[GIVEN RECORDS]

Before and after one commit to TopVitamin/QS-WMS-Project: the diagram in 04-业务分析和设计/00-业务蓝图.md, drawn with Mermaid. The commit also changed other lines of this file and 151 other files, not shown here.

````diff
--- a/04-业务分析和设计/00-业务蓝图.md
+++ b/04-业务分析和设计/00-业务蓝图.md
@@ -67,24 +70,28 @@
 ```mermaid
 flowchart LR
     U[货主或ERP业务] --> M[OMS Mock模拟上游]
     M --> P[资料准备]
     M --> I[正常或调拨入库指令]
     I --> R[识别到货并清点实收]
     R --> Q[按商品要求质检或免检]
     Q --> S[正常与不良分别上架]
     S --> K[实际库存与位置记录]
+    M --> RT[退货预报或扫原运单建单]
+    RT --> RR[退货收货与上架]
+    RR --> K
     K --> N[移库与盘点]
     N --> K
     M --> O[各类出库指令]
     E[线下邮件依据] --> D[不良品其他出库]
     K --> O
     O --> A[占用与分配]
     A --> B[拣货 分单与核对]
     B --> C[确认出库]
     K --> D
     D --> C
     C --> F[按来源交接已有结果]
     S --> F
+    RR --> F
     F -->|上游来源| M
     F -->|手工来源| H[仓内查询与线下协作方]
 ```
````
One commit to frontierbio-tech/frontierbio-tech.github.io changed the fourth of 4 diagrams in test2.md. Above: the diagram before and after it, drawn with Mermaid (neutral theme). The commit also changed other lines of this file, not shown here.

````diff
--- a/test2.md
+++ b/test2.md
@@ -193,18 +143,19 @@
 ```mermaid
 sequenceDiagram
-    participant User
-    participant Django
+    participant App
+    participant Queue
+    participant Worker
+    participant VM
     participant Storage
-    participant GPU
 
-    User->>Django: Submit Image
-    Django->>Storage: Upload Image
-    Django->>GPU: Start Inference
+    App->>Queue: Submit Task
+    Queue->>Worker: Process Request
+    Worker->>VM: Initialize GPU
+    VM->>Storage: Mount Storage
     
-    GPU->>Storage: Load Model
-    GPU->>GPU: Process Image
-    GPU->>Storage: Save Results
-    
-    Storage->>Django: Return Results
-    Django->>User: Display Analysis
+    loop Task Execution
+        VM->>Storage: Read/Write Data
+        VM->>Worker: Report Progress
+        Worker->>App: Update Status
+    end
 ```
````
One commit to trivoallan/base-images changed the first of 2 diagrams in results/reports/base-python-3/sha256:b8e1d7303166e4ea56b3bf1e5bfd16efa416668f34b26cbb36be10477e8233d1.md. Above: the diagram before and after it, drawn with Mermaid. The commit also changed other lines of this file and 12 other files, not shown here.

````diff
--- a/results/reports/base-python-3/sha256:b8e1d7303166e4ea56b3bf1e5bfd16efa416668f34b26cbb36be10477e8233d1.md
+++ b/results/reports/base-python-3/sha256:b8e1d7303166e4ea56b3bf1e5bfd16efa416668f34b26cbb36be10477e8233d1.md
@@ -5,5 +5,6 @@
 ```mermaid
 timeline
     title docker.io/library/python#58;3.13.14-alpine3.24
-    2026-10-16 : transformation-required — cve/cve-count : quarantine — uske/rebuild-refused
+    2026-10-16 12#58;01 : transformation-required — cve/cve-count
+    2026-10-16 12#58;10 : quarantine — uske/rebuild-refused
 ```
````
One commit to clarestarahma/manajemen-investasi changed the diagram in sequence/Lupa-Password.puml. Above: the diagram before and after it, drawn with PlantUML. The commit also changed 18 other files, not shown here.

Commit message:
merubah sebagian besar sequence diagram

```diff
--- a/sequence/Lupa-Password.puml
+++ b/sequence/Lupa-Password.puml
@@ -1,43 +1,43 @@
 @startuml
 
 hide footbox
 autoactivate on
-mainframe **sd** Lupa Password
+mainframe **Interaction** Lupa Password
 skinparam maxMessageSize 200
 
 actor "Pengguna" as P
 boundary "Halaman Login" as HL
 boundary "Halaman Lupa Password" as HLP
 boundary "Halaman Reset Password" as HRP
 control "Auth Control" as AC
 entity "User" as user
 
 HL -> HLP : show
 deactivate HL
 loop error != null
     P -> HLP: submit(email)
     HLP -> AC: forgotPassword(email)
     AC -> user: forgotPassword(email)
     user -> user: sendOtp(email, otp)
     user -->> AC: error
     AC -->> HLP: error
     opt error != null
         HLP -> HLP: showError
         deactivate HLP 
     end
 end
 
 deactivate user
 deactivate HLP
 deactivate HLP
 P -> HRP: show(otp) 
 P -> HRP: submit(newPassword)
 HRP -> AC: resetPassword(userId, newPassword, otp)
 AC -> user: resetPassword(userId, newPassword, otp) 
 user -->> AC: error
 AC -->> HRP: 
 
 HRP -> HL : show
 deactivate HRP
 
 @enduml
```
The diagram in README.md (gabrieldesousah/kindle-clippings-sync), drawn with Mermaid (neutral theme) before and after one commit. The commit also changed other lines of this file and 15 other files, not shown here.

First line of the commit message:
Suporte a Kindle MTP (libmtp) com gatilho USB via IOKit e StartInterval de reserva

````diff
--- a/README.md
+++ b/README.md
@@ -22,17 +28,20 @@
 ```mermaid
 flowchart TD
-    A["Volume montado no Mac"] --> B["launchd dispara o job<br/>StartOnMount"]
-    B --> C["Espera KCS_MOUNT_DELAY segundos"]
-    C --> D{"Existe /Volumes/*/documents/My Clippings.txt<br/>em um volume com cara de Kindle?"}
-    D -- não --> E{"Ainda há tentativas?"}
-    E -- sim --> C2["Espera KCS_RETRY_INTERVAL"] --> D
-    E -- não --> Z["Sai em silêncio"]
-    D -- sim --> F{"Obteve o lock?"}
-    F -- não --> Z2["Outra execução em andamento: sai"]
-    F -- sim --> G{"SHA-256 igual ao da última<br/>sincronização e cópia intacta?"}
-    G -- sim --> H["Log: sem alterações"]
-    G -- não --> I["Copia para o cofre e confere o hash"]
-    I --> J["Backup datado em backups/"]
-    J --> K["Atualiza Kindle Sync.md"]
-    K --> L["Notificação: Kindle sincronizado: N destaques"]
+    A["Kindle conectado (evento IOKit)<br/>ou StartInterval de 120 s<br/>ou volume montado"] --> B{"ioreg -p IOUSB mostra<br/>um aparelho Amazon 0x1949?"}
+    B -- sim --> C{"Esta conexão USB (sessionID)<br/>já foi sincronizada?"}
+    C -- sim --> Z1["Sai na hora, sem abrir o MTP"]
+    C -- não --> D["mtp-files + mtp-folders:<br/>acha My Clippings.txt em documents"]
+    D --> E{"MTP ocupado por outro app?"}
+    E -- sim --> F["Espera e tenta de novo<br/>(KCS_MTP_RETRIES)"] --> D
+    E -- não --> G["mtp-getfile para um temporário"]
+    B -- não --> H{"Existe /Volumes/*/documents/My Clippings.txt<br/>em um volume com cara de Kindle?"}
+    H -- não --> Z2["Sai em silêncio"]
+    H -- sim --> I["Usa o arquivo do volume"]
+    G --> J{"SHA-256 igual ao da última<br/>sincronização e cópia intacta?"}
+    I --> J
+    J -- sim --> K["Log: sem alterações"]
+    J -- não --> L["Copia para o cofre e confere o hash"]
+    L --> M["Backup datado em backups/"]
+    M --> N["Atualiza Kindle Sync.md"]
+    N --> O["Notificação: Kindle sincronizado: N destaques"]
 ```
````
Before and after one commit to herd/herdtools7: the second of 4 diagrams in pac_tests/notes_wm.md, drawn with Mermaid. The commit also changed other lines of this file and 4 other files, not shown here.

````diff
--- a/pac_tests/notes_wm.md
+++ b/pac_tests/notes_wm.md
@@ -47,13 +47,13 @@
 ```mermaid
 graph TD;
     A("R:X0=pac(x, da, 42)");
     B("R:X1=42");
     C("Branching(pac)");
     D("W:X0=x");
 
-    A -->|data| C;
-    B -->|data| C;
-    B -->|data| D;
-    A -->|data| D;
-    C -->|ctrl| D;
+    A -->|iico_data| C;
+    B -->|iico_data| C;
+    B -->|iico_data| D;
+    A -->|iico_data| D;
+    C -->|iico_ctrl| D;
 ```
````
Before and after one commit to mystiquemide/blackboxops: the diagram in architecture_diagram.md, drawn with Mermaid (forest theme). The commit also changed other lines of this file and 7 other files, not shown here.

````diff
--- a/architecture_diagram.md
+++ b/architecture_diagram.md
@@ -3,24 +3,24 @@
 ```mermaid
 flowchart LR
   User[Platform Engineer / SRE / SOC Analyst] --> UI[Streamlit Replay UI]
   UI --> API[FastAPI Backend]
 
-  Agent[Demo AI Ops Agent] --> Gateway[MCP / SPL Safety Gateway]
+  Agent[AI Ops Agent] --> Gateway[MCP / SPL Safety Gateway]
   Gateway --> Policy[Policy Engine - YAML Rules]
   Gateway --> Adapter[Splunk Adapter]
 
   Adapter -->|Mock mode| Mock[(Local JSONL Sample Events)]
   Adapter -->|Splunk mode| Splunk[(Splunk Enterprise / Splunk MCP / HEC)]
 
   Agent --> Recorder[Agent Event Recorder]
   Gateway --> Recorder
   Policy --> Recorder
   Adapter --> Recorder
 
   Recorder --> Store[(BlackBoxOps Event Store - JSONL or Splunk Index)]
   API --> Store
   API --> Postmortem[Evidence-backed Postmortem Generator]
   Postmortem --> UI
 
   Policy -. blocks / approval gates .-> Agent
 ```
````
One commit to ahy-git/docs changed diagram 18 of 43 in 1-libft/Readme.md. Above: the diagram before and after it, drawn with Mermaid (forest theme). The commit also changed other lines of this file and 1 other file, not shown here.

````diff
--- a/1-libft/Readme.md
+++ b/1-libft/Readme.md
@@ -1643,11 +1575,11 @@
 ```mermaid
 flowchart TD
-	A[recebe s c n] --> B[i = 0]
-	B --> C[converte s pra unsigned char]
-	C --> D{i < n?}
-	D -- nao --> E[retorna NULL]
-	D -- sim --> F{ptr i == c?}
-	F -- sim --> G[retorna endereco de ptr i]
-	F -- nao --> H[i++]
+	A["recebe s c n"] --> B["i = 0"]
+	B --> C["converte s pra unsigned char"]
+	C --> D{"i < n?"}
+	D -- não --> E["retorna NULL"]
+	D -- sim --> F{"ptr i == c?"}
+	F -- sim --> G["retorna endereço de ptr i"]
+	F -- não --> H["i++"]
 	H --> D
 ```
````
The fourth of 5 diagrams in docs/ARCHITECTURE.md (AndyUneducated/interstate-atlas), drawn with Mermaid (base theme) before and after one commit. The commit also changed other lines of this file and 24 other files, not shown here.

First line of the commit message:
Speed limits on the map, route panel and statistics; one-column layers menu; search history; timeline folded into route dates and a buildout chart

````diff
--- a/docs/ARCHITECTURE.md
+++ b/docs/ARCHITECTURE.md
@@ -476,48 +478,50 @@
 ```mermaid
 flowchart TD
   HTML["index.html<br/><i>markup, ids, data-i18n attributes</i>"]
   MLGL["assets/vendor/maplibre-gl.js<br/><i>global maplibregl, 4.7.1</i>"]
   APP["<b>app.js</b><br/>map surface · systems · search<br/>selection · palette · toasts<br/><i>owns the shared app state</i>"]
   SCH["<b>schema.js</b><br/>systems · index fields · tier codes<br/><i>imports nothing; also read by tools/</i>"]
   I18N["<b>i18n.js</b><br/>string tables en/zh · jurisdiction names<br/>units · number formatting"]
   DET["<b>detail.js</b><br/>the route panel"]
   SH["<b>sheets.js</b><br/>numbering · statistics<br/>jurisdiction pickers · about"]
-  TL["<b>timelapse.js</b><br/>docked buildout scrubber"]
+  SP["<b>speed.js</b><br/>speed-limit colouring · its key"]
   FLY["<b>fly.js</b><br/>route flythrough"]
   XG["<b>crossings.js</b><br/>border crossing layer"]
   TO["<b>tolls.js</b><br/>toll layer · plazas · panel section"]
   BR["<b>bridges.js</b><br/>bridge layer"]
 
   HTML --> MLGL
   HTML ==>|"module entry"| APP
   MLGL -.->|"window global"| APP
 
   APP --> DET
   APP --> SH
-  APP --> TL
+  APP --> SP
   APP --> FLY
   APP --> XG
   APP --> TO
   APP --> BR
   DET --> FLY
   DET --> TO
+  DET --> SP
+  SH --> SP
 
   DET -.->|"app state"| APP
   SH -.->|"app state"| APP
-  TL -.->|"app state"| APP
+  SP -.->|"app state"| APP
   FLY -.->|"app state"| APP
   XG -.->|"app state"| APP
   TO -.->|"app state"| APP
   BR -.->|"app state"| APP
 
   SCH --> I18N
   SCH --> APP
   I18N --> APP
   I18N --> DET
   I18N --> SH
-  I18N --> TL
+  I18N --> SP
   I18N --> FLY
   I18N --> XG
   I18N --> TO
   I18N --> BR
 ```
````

[/GIVEN RECORDS]

Would you output, from the records above, exactly the run of lines that starts at the line containing "U[货主或ERP业务] --> M[OMS Mock模拟上游]" and ends at the line containing "O --> A[占用与分配]", and only that run?

ANSWER BELOW:
     U[货主或ERP业务] --> M[OMS Mock模拟上游]
     M --> P[资料准备]
     M --> I[正常或调拨入库指令]
     I --> R[识别到货并清点实收]
     R --> Q[按商品要求质检或免检]
     Q --> S[正常与不良分别上架]
     S --> K[实际库存与位置记录]
+    M --> RT[退货预报或扫原运单建单]
+    RT --> RR[退货收货与上架]
+    RR --> K
     K --> N[移库与盘点]
     N --> K
     M --> O[各类出库指令]
     E[线下邮件依据] --> D[不良品其他出库]
     K --> O
     O --> A[占用与分配]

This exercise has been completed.